Dr. Sidney Wang, Ph.D.
Assistant Professor, Center for Human Genetics
Email Address: Hsi.Ming.S.Wang@uth.tmc.edu
Phone Number: 713-500-2427
Room Number: SRB 530G
Regulation of gene expression is fundamental to a wide range of biological processes. From cell fate determination during development to malignant transformation during tumorigenesis, precise control of gene expression forms the basis of these processes. Our current understanding of gene regulation is, however, far from complete. Most published studies that profile gene expression are transcript-centric (i.e. they focus on measuring mRNA levels and levels of transcription factor binding). While these efforts revealed intricate networks of cooperativity amongst transcription factors in shaping complex biological processes, much of the post-transcriptional regulation are left unexplored. It remains unclear whether the process of protein translation is regulated by a network of factors to an extent of complexity similar to transcription regulation. We ask questions such as “Do sequence specific RNA binding proteins (RBP) cooperate in controlling translation?”, “Are there translational regulatory networks that orchestrate critical biological processes?”. Our research program focus on addressing these questions in biological contexts that are relevant to human health. Our immediate goals are to develop novel tools to systemically study RBP binding; to investigate regulatory functions of upstream Open Reading Frames (uORFs); and to integrate these functional genomics annotations with results from genetic studies, in order to fine map the regulatory variants and to provide mechanistic understanding for disease associated variants.
Novel coding regions and uORF
Upstream Open Reading Frames (uORF) are in frame pairs of start and stop codons present in the 5’UTR of a coding transcript. Translation at uORF is known to impact translation of the main ORF. Example of uORF regulation including HIF1-alpha translation regulation during hypoxia conditions. Systemic investigation of uORF function has been challenging mainly because of limited annotations. We recently developed a statistical model for genomic-data-driven annotation of coding sequences (riboHMM) (Raj, Wang and Shim et al., 2016). Using this method, we identified thousands of novel coding sequences (CDS) in the human genome, which include both translation of uORF and translation of noncoding RNAs. Unlike conventional CDS, these newly identified regions mostly encode short peptides with unknown functions. Armed with the new CDS annotation predicted with riboHMM, we are taking a proteogenomics approach to validation the peptide production and a pooled CRISPR knockout screen to identify fitness impact of these novel coding regions.
Genetics of translation regulation

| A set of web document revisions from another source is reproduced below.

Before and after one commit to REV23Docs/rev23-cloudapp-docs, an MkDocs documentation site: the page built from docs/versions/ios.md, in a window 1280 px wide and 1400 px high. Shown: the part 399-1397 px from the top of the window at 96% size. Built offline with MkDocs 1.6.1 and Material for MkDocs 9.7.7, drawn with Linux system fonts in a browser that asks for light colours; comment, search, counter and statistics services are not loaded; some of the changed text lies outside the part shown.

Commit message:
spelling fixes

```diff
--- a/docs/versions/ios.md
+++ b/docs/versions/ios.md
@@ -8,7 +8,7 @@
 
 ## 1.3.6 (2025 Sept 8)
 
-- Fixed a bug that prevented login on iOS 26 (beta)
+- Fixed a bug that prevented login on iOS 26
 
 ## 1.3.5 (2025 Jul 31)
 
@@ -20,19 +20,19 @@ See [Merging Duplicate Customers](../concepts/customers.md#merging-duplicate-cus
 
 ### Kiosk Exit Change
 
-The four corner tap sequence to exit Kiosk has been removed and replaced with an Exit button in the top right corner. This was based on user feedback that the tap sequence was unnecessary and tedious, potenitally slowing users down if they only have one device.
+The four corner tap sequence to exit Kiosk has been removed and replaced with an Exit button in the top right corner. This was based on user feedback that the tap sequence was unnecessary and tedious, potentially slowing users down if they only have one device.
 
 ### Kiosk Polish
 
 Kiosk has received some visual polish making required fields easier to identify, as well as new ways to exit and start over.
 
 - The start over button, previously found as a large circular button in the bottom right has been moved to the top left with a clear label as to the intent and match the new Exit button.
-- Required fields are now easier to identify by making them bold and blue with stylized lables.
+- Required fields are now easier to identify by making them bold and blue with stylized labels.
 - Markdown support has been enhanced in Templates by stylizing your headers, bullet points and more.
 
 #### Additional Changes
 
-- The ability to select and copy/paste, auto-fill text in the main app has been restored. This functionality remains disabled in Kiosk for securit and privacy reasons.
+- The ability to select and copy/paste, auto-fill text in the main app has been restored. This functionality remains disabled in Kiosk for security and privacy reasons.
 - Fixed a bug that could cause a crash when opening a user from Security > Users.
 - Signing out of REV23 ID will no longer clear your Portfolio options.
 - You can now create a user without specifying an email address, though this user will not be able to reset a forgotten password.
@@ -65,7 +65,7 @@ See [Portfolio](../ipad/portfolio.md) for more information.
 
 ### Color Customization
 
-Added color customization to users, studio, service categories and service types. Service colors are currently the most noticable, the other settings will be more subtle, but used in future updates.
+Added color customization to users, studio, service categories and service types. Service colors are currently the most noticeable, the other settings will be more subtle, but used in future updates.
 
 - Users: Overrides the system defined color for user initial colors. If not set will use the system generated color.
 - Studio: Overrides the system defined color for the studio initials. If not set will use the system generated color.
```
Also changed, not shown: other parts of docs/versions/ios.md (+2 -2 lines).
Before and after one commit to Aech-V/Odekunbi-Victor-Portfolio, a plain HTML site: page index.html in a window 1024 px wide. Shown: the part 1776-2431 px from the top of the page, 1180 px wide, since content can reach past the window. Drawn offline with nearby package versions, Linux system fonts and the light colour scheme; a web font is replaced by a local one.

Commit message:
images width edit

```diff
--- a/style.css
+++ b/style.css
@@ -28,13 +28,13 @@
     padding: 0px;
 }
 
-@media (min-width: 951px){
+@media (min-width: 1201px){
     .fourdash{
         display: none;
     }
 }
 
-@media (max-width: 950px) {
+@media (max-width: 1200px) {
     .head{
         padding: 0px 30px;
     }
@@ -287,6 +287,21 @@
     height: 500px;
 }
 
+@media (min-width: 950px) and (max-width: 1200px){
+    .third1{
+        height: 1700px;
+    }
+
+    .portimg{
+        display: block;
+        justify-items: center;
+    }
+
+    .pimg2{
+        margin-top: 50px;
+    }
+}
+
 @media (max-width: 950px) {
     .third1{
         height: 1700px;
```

Genetic variations in the human population that impact protein translation contain valuable information on both how a variant could impact the well-being of an individual and more generally how translation regulation is coded in the genome. Finding causal variants, however, is a key challenge in the field of functional genomics. We use cis-QTL mapping approach to identify genetic variants impacting translation regulation. Our previous work established that in stable cell culture conditions, divergence in transcript level across cell lines is often attenuated at the protein level (Battle, Khan and Wang et al., 2015). While we were able to describe general trends of gene regulation across the genome, we were unable to identify causal genetic variants impacting such regulation. As in most cases, multiple variants are associated with the observed impact. Better annotations of RBP binding and uORF could help us prioritize the associated variants. A variant in a RBP binding motif close to the gene of interests is more likely to impact translation of the gene than a distal variant associated with no clear functional annotation. To this end, we are currently working on developing genomic assays to survey genome-wide RBP binding. In addition, we are also extending the riboHMM model to allow multiple CDS inferences from each transcript to better annotate uORFs. Finally, we are extending our QTL mapping study to investigate interactions between environmental stimuli and genetic variants. We are currently focusing on mapping genetic variants associated with translational stress response.
Wang SH, Hsiao CJ, Khan Z, Pritchard JK. Post-translational buffering leads to convergent protein expression levels between primates. Genome Biol. 2018;19:83.
Raj A*, Wang SH*, Shim H*, Harpak A, Li YI, Engelmann B, et al. Thousands of novel translated open reading frames in humans inferred by ribosome footprint profiling. eLife. 2016;5:e13328.
Battle A*, Khan Z*, Wang SH*, Mitrano A, Ford MJ, Pritchard JK, et al. Genomic variation. Impact of regulatory variation from RNA to protein. Science. 2015;347:664–7.